Remarkable Ohio

Serpent Mound Marker

Home / Montgomery County / 11-57 Brigadier General Edmund Munger [5]

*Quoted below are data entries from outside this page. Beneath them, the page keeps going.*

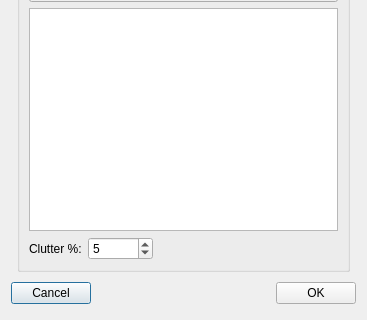
heinermann/ChkForge, file ChkForge/newmap.ui: the form before one commit; both pictures show x 0 to 367 and y 191 to 511 of the 367 by 511 pixel window.
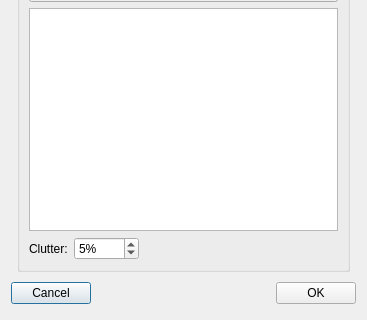
The form after the commit.

Diff of the .ui file:
```diff
--- a/ChkForge/newmap.ui
+++ b/ChkForge/newmap.ui
@@ -225,6 +225,9 @@
         <property name="correctionMode">
          <enum>QAbstractSpinBox::CorrectToNearestValue</enum>
         </property>
+        <property name="suffix">
+         <string notr="true">%</string>
+        </property>
         <property name="maximum">
          <number>100</number>
         </property>
@@ -236,7 +239,7 @@
       <item row="5" column="0">
        <widget class="QLabel" name="label_3">
         <property name="text">
-         <string>Clutter %:</string>
+         <string>Clutter:</string>
         </property>
        </widget>
       </item>
```
Left out of the diff: 11 changed lines with no effect on the pictures.
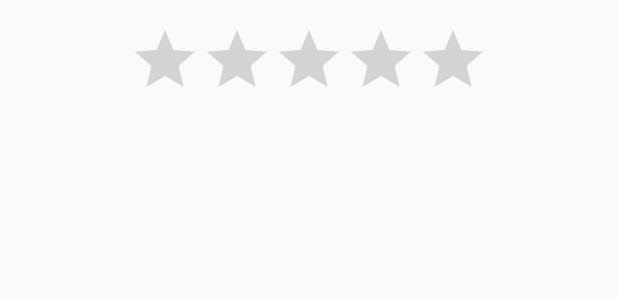
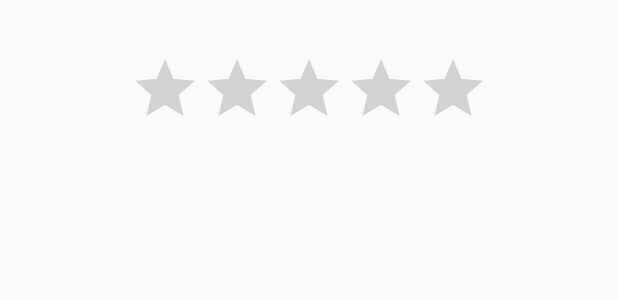
Before and after one commit to Dylan-Wheeler/Hackathon2020, an Android app: the layout rv_list_item.xml on its own in the app's theme, with its tools: preview values and no code run, on a phone screen of 412 x 824 dp. Shown: the top 300 px of the screen. Run offline under Robolectric (Android 15) with nearby library versions, the phone set to English and light mode, and no system bars.

Commit message:
Some changes

```diff
--- a/app/src/main/AndroidManifest.xml
+++ b/app/src/main/AndroidManifest.xml
@@ -11,7 +11,9 @@
         android:roundIcon="@mipmap/ic_launcher_round"
         android:supportsRtl="true"
         android:theme="@style/AppTheme">
-        <activity android:name=".BathroomActivity"></activity>
+        <activity android:name=".BathroomActivity">
+
+        </activity>
         <activity android:name=".MainActivity">
             <intent-filter>
                 <action android:name="android.intent.action.MAIN" />
--- a/app/src/main/res/layout/activity_bathroom.xml
+++ b/app/src/main/res/layout/activity_bathroom.xml
@@ -10,7 +10,8 @@
         android:layout_width="match_parent"
         android:layout_height="match_parent"
         tools:layout_editor_absoluteX="1dp"
-        tools:layout_editor_absoluteY="1dp">
+        tools:layout_editor_absoluteY="1dp"
+        android:padding="16dp">
 
         <LinearLayout
             android:layout_width="match_parent"
@@ -20,7 +21,8 @@
             <ImageView
                 android:id="@+id/iv_map_image"
                 android:layout_width="match_parent"
-                android:layout_height="wrap_content"/>
+                android:layout_height="0dp"
+                android:scaleType="centerCrop"/>
 
 <!-- put the icon modifiers (tags) here -->
 <!-- TODO : add modifiers and their icons -->
--- a/app/src/main/res/layout/rv_list_item.xml
+++ b/app/src/main/res/layout/rv_list_item.xml
@@ -1,17 +1,15 @@
 <?xml version="1.0" encoding="utf-8"?>
-<LinearLayout xmlns:android="http://schemas.android.com/apk/res/android"
+<RelativeLayout xmlns:android="http://schemas.android.com/apk/res/android"
+    android:id="@+id/rl_layout"
     android:layout_width="match_parent"
     android:layout_height="wrap_content"
     android:padding="16dp"
     android:orientation="horizontal">
-    <RelativeLayout
-        android:layout_width="match_parent"
-        android:layout_height="wrap_content">
 
     <ImageView
         android:id="@+id/iv_bathroom_image"
         android:layout_width="wrap_content"
-            android:layout_height="wrap_content"
+        android:layout_height="0dp"
         android:layout_alignParentStart="true"
         android:layout_alignParentLeft="true"
         android:layout_alignParentTop="true"/>
@@ -20,7 +18,8 @@
         android:id="@+id/tv_bathroom_name"
         android:layout_width="wrap_content"
         android:layout_height="wrap_content"
-            android:layout_alignLeft="@id/iv_bathroom_image"/>
+        android:layout_alignLeft="@id/iv_bathroom_image"
+        android:layout_alignStart="@+id/iv_bathroom_image"/>
 
     <TextView
         android:id="@+id/tv_bathroom_distance"
@@ -34,8 +33,7 @@
         android:layout_width="wrap_content"
         android:layout_height="wrap_content"
         android:numStars="5"
-            android:layout_alignTop="@id/tv_bathroom_name"
+        android:layout_below="@id/tv_bathroom_name"
         android:layout_centerHorizontal="true"/>
 
 </RelativeLayout>
-</LinearLayout>
--- a/app/src/main/res/values/colors.xml
+++ b/app/src/main/res/values/colors.xml
@@ -3,5 +3,4 @@
     <color name="colorPrimary">#F42069</color>
     <color name="colorPrimaryDark">#00574B</color>
     <color name="colorAccent">#D81B60</color>
-    <color name="ic_launcher_background">#F42069</color>
 </resources>
```
Also changed, not shown: app/src/main/java/com/example/hackathon2020/BathroomsAdapter.java (+33 -4 lines), app/src/main/java/com/example/hackathon2020/MainActivity.java (+12 -4 lines). Lines whose indentation alone changed are shown as unchanged.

  • 11-57 General Munger Marker 11-57 General Munger Marker
  • 11-57 General Munger House, ca. 1820 11-57 General Munger House, ca. 1820
  • 11-57 General Munger House, ca. 1820 11-57 General Munger House, ca. 1820
  • 11-57 Marker 11-57 Marker
  • 11-57 Munger house 11-57 Munger house
Title, side A
Brigadier General Edmund Munger
Text, side A
Edmund Munger was born in 1763 in Norfolk, Connecticut, and later moved to Vermont. In 1799, his wife Eunice Kellogg and five children traveled by wagon and flat-bottomed boat to claim land in Washington Township. A blacksmith by trade and a farmer, Munger was deeply interested in community affairs. In 1804, he was elected a Montgomery County Commissioner and four years later to Ohio's Seventh General Assembly. From 1809 to 1826, he served as Clerk of Washington Township. His militia men elected him a Brigadier General in 1809 to take command of the Second Brigade, First Division of the Ohio Militia. During the War of 1812, Governor Return J. Meigs instructed Munger to defend the frontier within his command. His quick action protected settlers and kept vital supply routes open. General Munger died at his farm here in 1850 and is buried next to his wife in the Old Centerville Cemetery.
Address
9955 Yankee Street
Centerville, OH 45458
Location
The Brigadier General Edmund Munger Homestead